I’m writing about how I’m fine talking about death because I feel like I experienced quite a lot of it growing up although, as I write, I realise I also think about it a lot.
My daughter is sitting on the bean bag next to the French doors with the autumn light slipping through the blinds making her hair more golden than usual. The dog’s head is resting in her lap.
My son is working on his laptop around the other side of the table from me.
Pausing for a moment I turn a red velvet purse around in my hand while I stare at it.
“What’s that?” My daughter asks
“It’s the Maundy money that the Queen gave to Nanna in 2002,” I say, without moving my eyes from my hands.
My children know the story even if they are not familiar with the red purse.
“What’s for dinner?” my son asks
“The leftover chicken from Sunday,” I tell him, “Which is fitting tonight of all nights because my mother made chicken casserole every Sunday for about a decade.
“She made them every Sunday?” my daughter says
“Yes. I think it was easy because she was always out at church on a Sunday.”
“All day?” my son asks
“Three times. Low mass at 8, Family worship at 11, and Evensong at 7. I used to go too when I was young but as I got older I got better at disappointing her,” I tell them.
When the children were small she used to ask me to take them along too. It made her so happy to have all of her favourite people in one place. My little family, the vicar, and God.
She would take with her a bag full of toys to keep the grandchildren happy through the interminably long sermons. Sometimes I wished she’d put something in the toy bag for me too.
“Grandad mended Christ’s finger, do you remember?” my wife says, chipping in and looking at me.
“Yes! I’d completely forgotten that,” I say, conjuring an image of the son of God lying in my father-in-law’s garage amongst the car parts, an old boat, and tins of Castrol GTX.
“Did grandad paint Jesus in his favourite deep orange varnish,” my son laughs.
Clearing the table I move the red velvet Maundy money purse over to the stairs so that I remember to take it to my room and store it away.
I’d gone to find it because one of the questions in preparation for my conference asked us to find an object that reminded us of death and then to write a couple of lines about why we had selected it.

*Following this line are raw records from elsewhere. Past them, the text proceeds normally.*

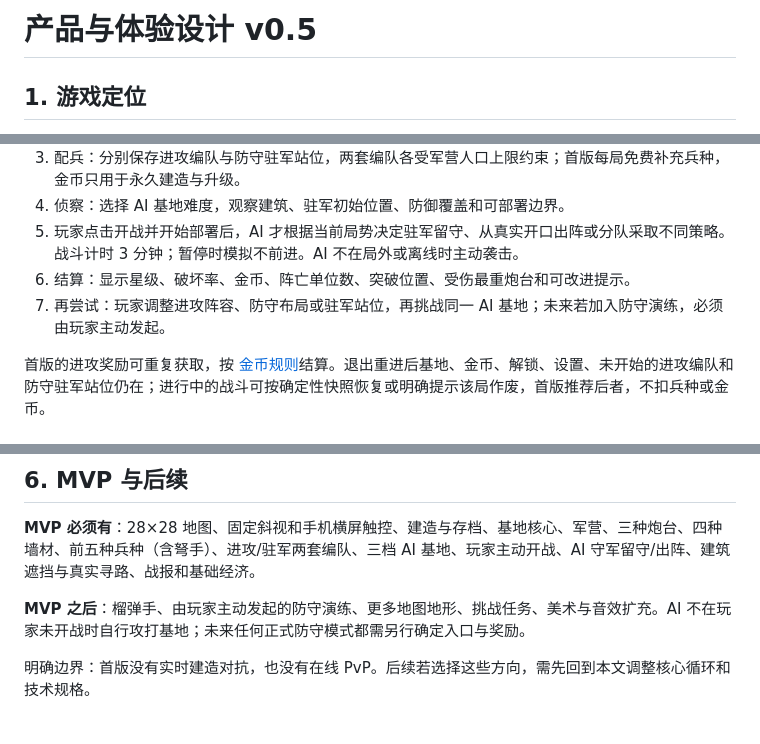
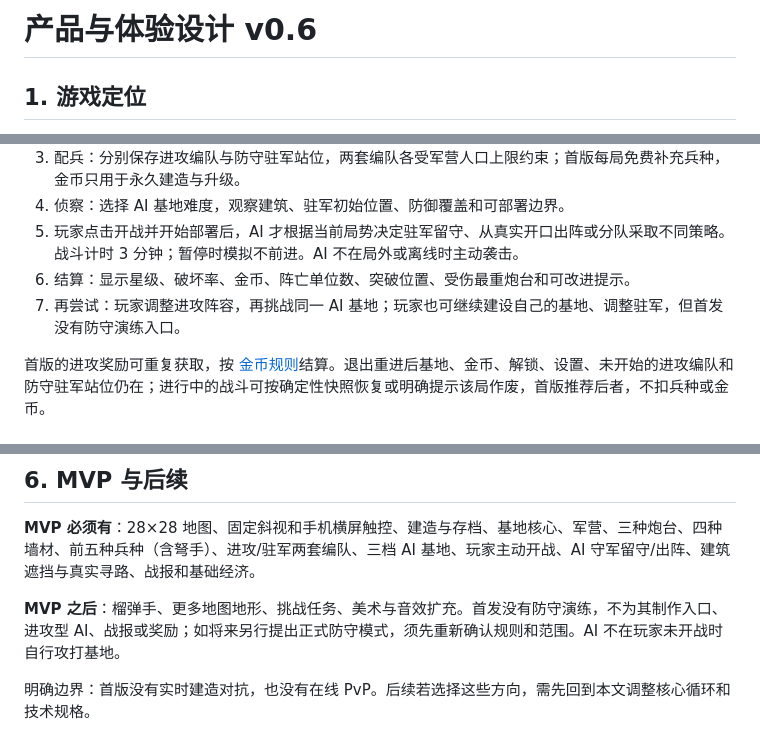
Before and after one commit to 5849mog/war, a Markdown page: docs/PRODUCT_DESIGN.md, 3 parts joined by grey strips. Drawn GitHub-style.

Commit message:
docs: confirm no launch defense rehearsal in docs/PRODUCT_DESIGN.md

```diff
--- a/docs/PRODUCT_DESIGN.md
+++ b/docs/PRODUCT_DESIGN.md
@@ -1,4 +1,4 @@
-# 产品与体验设计 v0.5
+# 产品与体验设计 v0.6
 
 ## 1. 游戏定位
 
@@ -19,7 +19,7 @@
 4. 侦察：选择 AI 基地难度，观察建筑、驻军初始位置、防御覆盖和可部署边界。
 5. 玩家点击开战并开始部署后，AI 才根据当前局势决定驻军留守、从真实开口出阵或分队采取不同策略。战斗计时 3 分钟；暂停时模拟不前进。AI 不在局外或离线时主动袭击。
 6. 结算：显示星级、破坏率、金币、阵亡单位数、突破位置、受伤最重炮台和可改进提示。
-7. 再尝试：玩家调整进攻阵容、防守布局或驻军站位，再挑战同一 AI 基地；未来若加入防守演练，必须由玩家主动发起。
+7. 再尝试：玩家调整进攻阵容，再挑战同一 AI 基地；玩家也可继续建设自己的基地、调整驻军，但首发没有防守演练入口。
 
 首版的进攻奖励可重复获取，按 [金币规则](GAME_RULES.md#7-金币与进度)结算。退出重进后基地、金币、解锁、设置、未开始的进攻编队和防守驻军站位仍在；进行中的战斗可按确定性快照恢复或明确提示该局作废，首版推荐后者，不扣兵种或金币。
 
@@ -57,7 +57,7 @@
 
 **MVP 必须有**：28×28 地图、固定斜视和手机横屏触控、建造与存档、基地核心、军营、三种炮台、四种墙材、前五种兵种（含弩手）、进攻/驻军两套编队、三档 AI 基地、玩家主动开战、AI 守军留守/出阵、建筑遮挡与真实寻路、战报和基础经济。
 
-**MVP 之后**：榴弹手、由玩家主动发起的防守演练、更多地图地形、挑战任务、美术与音效扩充。AI 不在玩家未开战时自行攻打基地；未来任何正式防守模式都需另行确定入口与奖励。
+**MVP 之后**：榴弹手、更多地图地形、挑战任务、美术与音效扩充。首发没有防守演练，不为其制作入口、进攻型 AI、战报或奖励；如将来另行提出正式防守模式，须先重新确认规则和范围。AI 不在玩家未开战时自行攻打基地。
 
 明确边界：首版没有实时建造对抗，也没有在线 PvP。后续若选择这些方向，需先回到本文调整核心循环和技术规格。
 
```
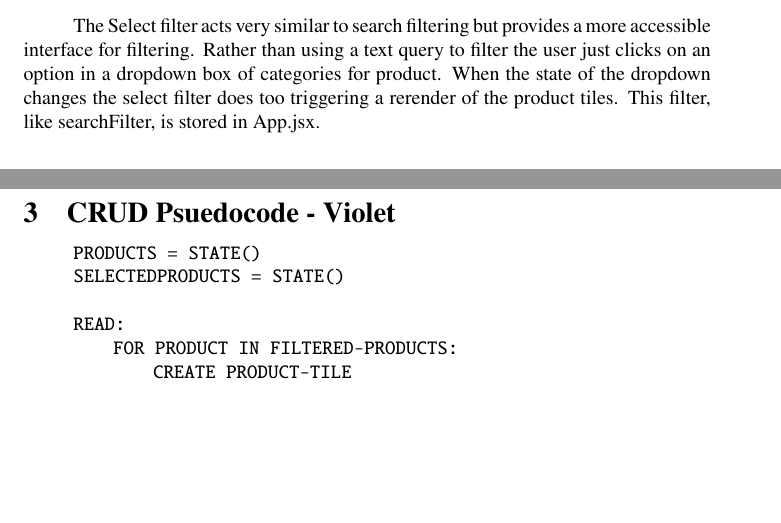
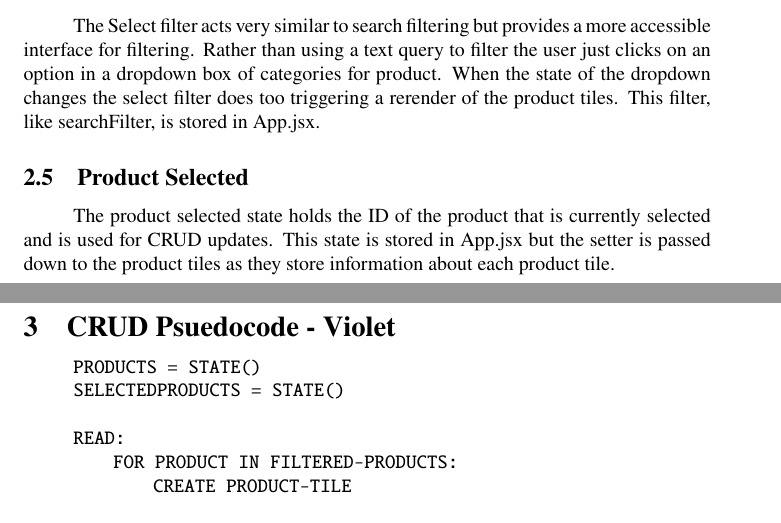
Before and after one commit to Pirategirl9000/FrontendTeamLab1, a LaTeX document (documentation/documentation.tex): two parts of pages 4 and 5 of 16, joined at a grey line, cut so that both start at the same text, the shorter picture padded with empty space. Compiled offline with pdfLaTeX.

Commit message:
Added documentation about product selected state

```diff
--- a/documentation/documentation.tex
+++ b/documentation/documentation.tex
@@ -47,6 +47,8 @@ The filteredProducts state stores the filtered products which is given out to th
 Search filter stores the current text search query. When the input for the search input changes it causes the search filter to change which also causes a rerender of the product tiles to match the new query. The search filter contains the raw text of the search box and assessing the queries is done by the filterProducts function. Queries can use relational operators ($>$=, $<$=, $>$, $<$, =, ==) to check price or they can use '\&' as a delimiter for multiple combined queries. This filter is stored in App.jsx.
 \subsection{Select Filter}
 The Select filter acts very similar to search filtering but provides a more accessible interface for filtering. Rather than using a text query to filter the user just clicks on an option in a dropdown box of categories for product. When the state of the dropdown changes the select filter does too triggering a rerender of the product tiles. This filter, like searchFilter, is stored in App.jsx.
+\subsection{Product Selected}
+The product selected state holds the ID of the product that is currently selected and is used for CRUD updates. This state is stored in App.jsx but the setter is passed down to the product tiles as they store information about each product tile.
 
 \section{CRUD Psuedocode - Violet}
 \begin{minipage}{12cm}  % Maybe there is a better way but I'm still pretty new to TeX
```
Also changed, not shown: documentation/documentation.pdf.
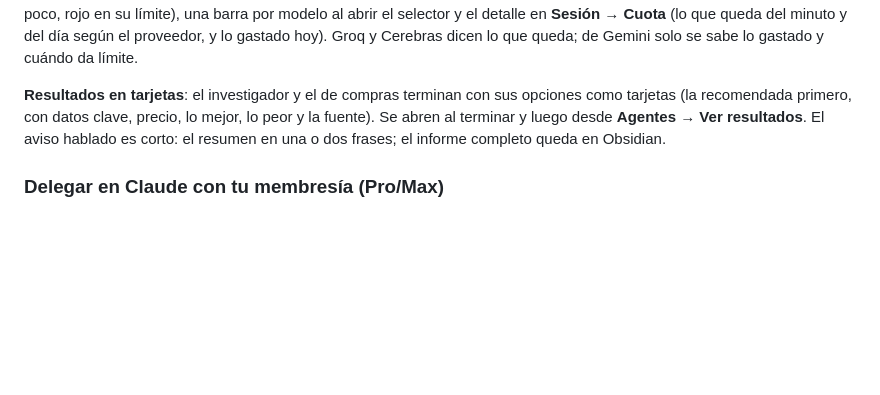
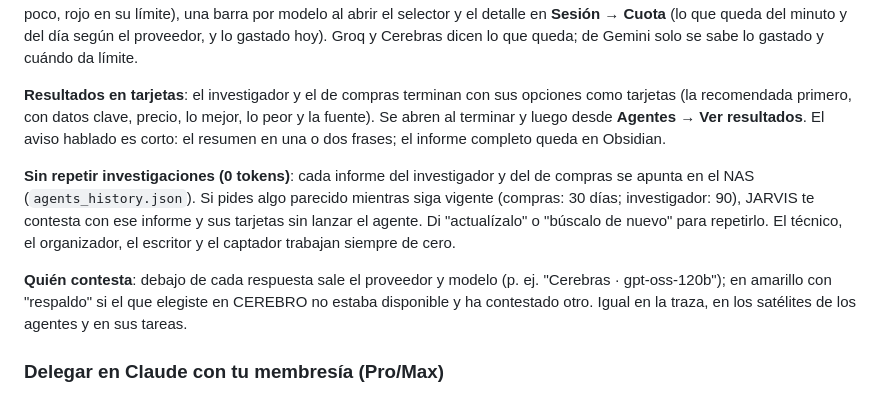
Before and after one commit to TheIuri/J.A.R.V.I.S., a Markdown page: README.md, the part around the change. Rendered like a GitHub page; blank space fills up the shorter version.

Commit message:
README: reutilizar informes y proveedor visible
Co-Authored-By: Claude Opus 5.5 <noreply@anthropic.com>
Claude-Session: https://claude.ai/code/session_01Jw5MSGi74jjK35pn8kwFJW

```diff
--- a/README.md
+++ b/README.md
@@ -464,6 +464,15 @@ que queda; de Gemini solo se sabe lo gastado y cuándo da límite.
 primero, con datos clave, precio, lo mejor, lo peor y la fuente). Se abren al terminar y luego desde **Agentes → Ver
 resultados**. El aviso hablado es corto: el resumen en una o dos frases; el informe completo queda en Obsidian.
 
+**Sin repetir investigaciones (0 tokens)**: cada informe del investigador y del de compras se apunta en el NAS
+(`agents_history.json`). Si pides algo parecido mientras siga vigente (compras: 30 días; investigador: 90), JARVIS te
+contesta con ese informe y sus tarjetas sin lanzar el agente. Di "actualízalo" o "búscalo de nuevo" para repetirlo. El
+técnico, el organizador, el escritor y el captador trabajan siempre de cero.
+
+**Quién contesta**: debajo de cada respuesta sale el proveedor y modelo (p. ej. "Cerebras · gpt-oss-120b"); en amarillo
+con "respaldo" si el que elegiste en CEREBRO no estaba disponible y ha contestado otro. Igual en la traza, en los
+satélites de los agentes y en sus tareas.
+
 ### Delegar en Claude con tu membresía (Pro/Max)
 
 Para lo más complejo, JARVIS puede encargarle la tarea a **Claude Code**, que viene incluido en Claude Pro/Max
```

I wrote that it reminded me of the time my mother met the Queen, how proud I’d felt for her, and what a lovely day we’d had at Canterbury Cathedral. Then I added that I had chosen it because, in all the thirteen years since she’d died, I’d never had it out long enough to open it and looked inside.